I promise you: this won't happen.

First of all, really, there's no cabal. Many, many YA writers are friendly acquaintances with one another -- we're colleagues, after all, and it's a small field. We may have done a signing near one another at a trade show. We may have the same editor or the same agent. We may have been trapped in the same airport while our flights were delayed (this actually happened to me and Suzanne Collins). A lot of times I meet other writers because I love their books so much that I make crazy eyes at them until they relent and talk to me (this is pretty much how I met Ellen Kushner and Delia Sherman). But I think it would be impossible to tell, from the outside, who among us are actually friends, as opposed to just friendly colleagues. If you don't believe me, please see Scalzi's great essay on being fictional.

But even if there was a YA Mafia, I very much doubt that they'd be able to ruin your career because writers are basically lazy and impractical people. We live in our heads a lot and we can barely get it together to do anything. Seriously, it took me until after 3pm yesterday to get myself a sandwich.

But even if a bunch of writers got together and actually managed to fit scheming into their day, they still couldn't ruin your career because no one can ruin anyone else's career. Just like sometimes there is a really great book that doesn't get the attention that it deserves or a book that you hate that everyone else loves, a lot of being a professional writer is luck. You find the agent that's looking for the book like yours. Or you don't. You find the editor who loves what you love. Or you don't. You get a great cover. Or not. Your book is picked up by people who love it, who then tell their friends. Or it's remaindered in piles.

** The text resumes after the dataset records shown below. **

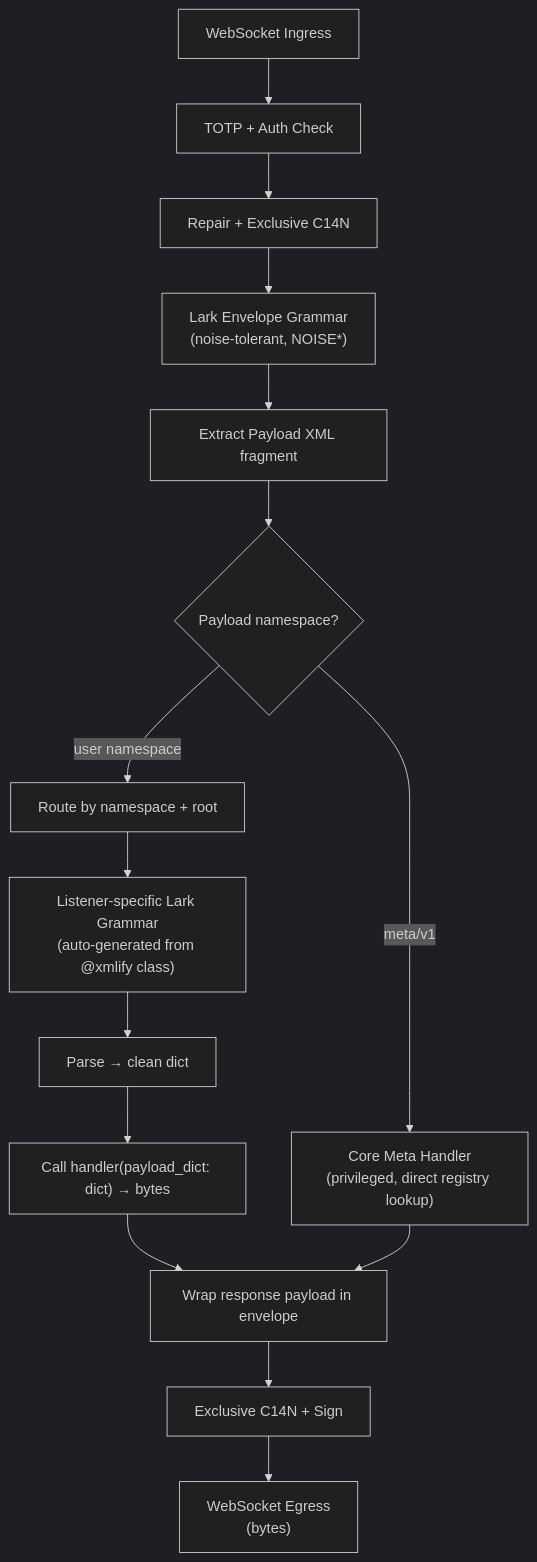
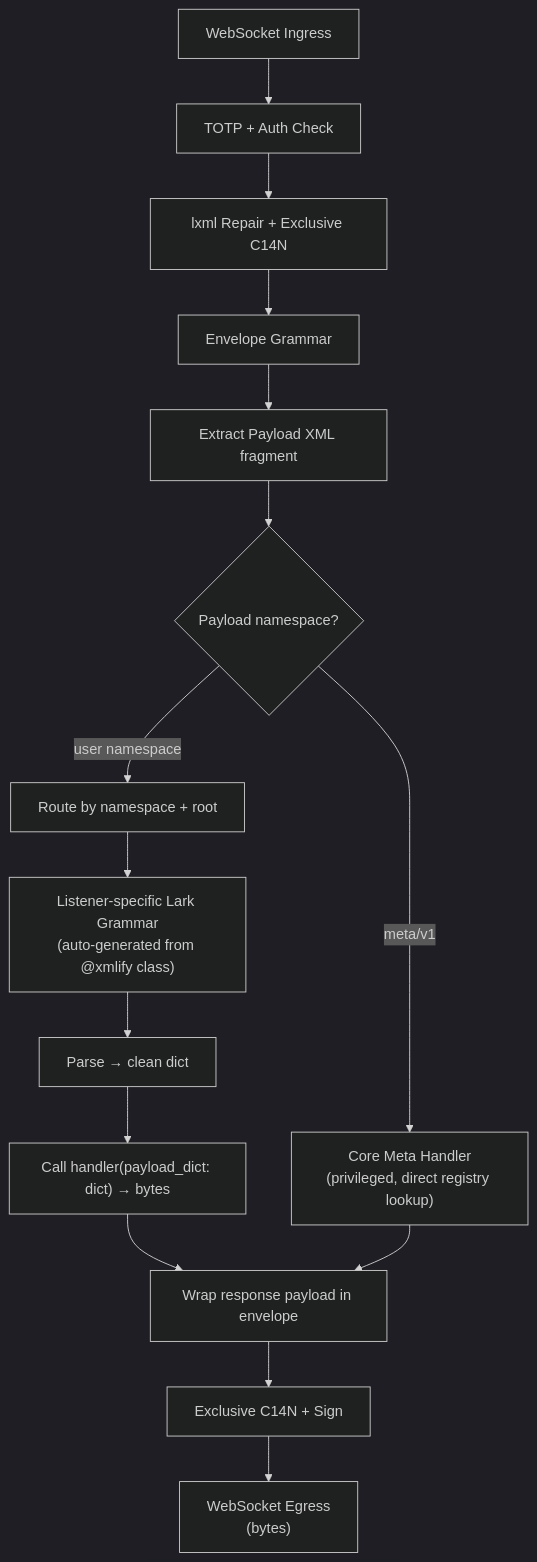
Before and after one commit to dullfig/Xml-pipeline: the diagram in docs/message-pump.md, drawn with Mermaid (dark theme). The commit also changed other lines of this file and 9 other files, not shown here.

````diff
--- a/docs/message-pump.md
+++ b/docs/message-pump.md
@@ -5,19 +5,19 @@
 ```mermaid
 flowchart TD
     A[WebSocket Ingress<br>] --> B[TOTP + Auth Check]
-    B --> C[Repair + Exclusive C14N]
-    C --> D["Lark Envelope Grammar<br>(noise-tolerant, NOISE*)"]
+    B --> C[lxml Repair + Exclusive C14N]
+    C --> D["Envelope Grammar<br>"]
     D --> E[Extract Payload XML fragment]
     E --> F{Payload namespace?}
     
     F -->|meta/v1| G["Core Meta Handler<br>(privileged, direct registry lookup)"]
     F -->|user namespace| H[Route by namespace + root]
     H --> I["Listener-specific Lark Grammar<br>(auto-generated from @xmlify class)"]
     I --> J[Parse → clean dict]
     J --> K["Call handler(payload_dict: dict) → bytes"]
     K --> L[Wrap response payload in envelope]
     
     G --> L
     L --> M[Exclusive C14N + Sign]
     M --> N["WebSocket Egress<br>(bytes)"]
 ```
````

There have been a few posts around the internet recently that talk about the value of being positive -- and I do not in any way disagree. Of course someone isn't going to blurb you if they know you hate their book. Of course an agent is not going to be thrilled if you negatively reviewed a book they represent. But that isn't the ruination of anyone's career.

What we do and say on the internet, like what we say in real life, has consequences. It's a scary moment to realize that everything we do, every choice we make, every post and interview and review (not to mention our actual fiction) counts. It may make someone not like us. It may make a lot of someones not like us. It may make a bunch of other people like us very much.

But I swear to you, there is no group of people out there, planning any of our dooms. And even if there were, it wouldn't work.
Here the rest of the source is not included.